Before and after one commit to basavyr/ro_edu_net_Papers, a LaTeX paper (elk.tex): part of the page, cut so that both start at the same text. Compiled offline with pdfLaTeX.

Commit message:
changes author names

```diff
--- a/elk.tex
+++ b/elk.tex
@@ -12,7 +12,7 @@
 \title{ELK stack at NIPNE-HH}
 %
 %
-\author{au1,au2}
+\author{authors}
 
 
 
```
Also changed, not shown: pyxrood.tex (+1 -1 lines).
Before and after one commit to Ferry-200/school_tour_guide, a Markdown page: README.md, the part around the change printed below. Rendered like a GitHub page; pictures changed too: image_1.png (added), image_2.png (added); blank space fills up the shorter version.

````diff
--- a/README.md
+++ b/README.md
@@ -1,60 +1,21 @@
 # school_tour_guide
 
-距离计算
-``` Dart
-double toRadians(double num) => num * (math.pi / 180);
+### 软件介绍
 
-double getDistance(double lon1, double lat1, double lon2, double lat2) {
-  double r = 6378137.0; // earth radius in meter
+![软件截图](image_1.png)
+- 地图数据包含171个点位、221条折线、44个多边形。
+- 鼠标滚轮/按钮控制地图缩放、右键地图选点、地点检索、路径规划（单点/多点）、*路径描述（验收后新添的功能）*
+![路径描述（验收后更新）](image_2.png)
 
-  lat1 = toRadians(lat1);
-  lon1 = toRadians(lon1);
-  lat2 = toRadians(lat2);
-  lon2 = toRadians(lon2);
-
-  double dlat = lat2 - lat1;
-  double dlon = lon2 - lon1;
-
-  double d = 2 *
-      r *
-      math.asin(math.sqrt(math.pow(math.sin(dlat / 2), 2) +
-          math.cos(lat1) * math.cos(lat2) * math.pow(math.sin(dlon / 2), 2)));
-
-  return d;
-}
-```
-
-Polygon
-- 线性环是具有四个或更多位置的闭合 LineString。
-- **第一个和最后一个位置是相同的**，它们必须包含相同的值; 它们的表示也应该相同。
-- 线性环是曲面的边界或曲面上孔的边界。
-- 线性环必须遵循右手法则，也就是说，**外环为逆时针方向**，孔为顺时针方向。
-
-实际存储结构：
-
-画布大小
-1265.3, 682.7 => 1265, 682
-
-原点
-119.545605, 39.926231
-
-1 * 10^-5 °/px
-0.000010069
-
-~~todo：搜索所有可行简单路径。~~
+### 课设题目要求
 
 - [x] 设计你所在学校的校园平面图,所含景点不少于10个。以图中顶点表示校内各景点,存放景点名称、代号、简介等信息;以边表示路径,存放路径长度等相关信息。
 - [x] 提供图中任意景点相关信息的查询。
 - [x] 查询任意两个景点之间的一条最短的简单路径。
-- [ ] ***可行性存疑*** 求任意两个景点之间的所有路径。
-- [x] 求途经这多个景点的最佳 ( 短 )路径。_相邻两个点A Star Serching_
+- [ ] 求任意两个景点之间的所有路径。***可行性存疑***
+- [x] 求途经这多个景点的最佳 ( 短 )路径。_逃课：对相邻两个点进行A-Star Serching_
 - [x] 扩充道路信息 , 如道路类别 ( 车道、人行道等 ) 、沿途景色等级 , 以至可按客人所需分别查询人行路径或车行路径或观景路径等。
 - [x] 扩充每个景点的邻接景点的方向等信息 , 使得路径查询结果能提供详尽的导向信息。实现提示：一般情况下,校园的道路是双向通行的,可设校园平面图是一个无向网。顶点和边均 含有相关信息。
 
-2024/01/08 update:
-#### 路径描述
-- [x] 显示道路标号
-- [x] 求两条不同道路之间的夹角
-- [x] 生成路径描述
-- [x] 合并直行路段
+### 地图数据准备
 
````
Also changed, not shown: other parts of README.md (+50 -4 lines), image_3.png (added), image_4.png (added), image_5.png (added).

_____

> [AIM OF THE EXERCISE] Retype the records above without changing a single word.

> [ANSWER SECTION]
Before and after one commit to basavyr/ro_edu_net_Papers, a LaTeX paper (elk.tex): part of the page, cut so that both start at the same text. Compiled offline with pdfLaTeX.

Commit message:
changes author names

```diff
--- a/elk.tex
+++ b/elk.tex
@@ -12,7 +12,7 @@
 \title{ELK stack at NIPNE-HH}
 %
 %
-\author{au1,au2}
+\author{authors}
 
 
 
```
Also changed, not shown: pyxrood.tex (+1 -1 lines).
Before and after one commit to Ferry-200/school_tour_guide, a Markdown page: README.md, the part around the change printed below. Rendered like a GitHub page; pictures changed too: image_1.png (added), image_2.png (added); blank space fills up the shorter version.

````diff
--- a/README.md
+++ b/README.md
@@ -1,60 +1,21 @@
 # school_tour_guide
 
-距离计算
-``` Dart
-double toRadians(double num) => num * (math.pi / 180);
+### 软件介绍
 
-double getDistance(double lon1, double lat1, double lon2, double lat2) {
-  double r = 6378137.0; // earth radius in meter
+![软件截图](image_1.png)
+- 地图数据包含171个点位、221条折线、44个多边形。
+- 鼠标滚轮/按钮控制地图缩放、右键地图选点、地点检索、路径规划（单点/多点）、*路径描述（验收后新添的功能）*
+![路径描述（验收后更新）](image_2.png)
 
-  lat1 = toRadians(lat1);
-  lon1 = toRadians(lon1);
-  lat2 = toRadians(lat2);
-  lon2 = toRadians(lon2);
-
-  double dlat = lat2 - lat1;
-  double dlon = lon2 - lon1;
-
-  double d = 2 *
-      r *
-      math.asin(math.sqrt(math.pow(math.sin(dlat / 2), 2) +
-          math.cos(lat1) * math.cos(lat2) * math.pow(math.sin(dlon / 2), 2)));
-
-  return d;
-}
-```
-
-Polygon
-- 线性环是具有四个或更多位置的闭合 LineString。
-- **第一个和最后一个位置是相同的**，它们必须包含相同的值; 它们的表示也应该相同。
-- 线性环是曲面的边界或曲面上孔的边界。
-- 线性环必须遵循右手法则，也就是说，**外环为逆时针方向**，孔为顺时针方向。
-
-实际存储结构：
-
-画布大小
-1265.3, 682.7 => 1265, 682
-
-原点
-119.545605, 39.926231
-
-1 * 10^-5 °/px
-0.000010069
-
-~~todo：搜索所有可行简单路径。~~
+### 课设题目要求
 
 - [x] 设计你所在学校的校园平面图,所含景点不少于10个。以图中顶点表示校内各景点,存放景点名称、代号、简介等信息;以边表示路径,存放路径长度等相关信息。
 - [x] 提供图中任意景点相关信息的查询。
 - [x] 查询任意两个景点之间的一条最短的简单路径。
-- [ ] ***可行性存疑*** 求任意两个景点之间的所有路径。
-- [x] 求途经这多个景点的最佳 ( 短 )路径。_相邻两个点A Star Serching_
+- [ ] 求任意两个景点之间的所有路径。***可行性存疑***
+- [x] 求途经这多个景点的最佳 ( 短 )路径。_逃课：对相邻两个点进行A-Star Serching_
 - [x] 扩充道路信息 , 如道路类别 ( 车道、人行道等 ) 、沿途景色等级 , 以至可按客人所需分别查询人行路径或车行路径或观景路径等。
 - [x] 扩充每个景点的邻接景点的方向等信息 , 使得路径查询结果能提供详尽的导向信息。实现提示：一般情况下,校园的道路是双向通行的,可设校园平面图是一个无向网。顶点和边均 含有相关信息。
 
-2024/01/08 update:
-#### 路径描述
-- [x] 显示道路标号
-- [x] 求两条不同道路之间的夹角
-- [x] 生成路径描述
-- [x] 合并直行路段
+### 地图数据准备
 
````
Also changed, not shown: other parts of README.md (+50 -4 lines), image_3.png (added), image_4.png (added), image_5.png (added).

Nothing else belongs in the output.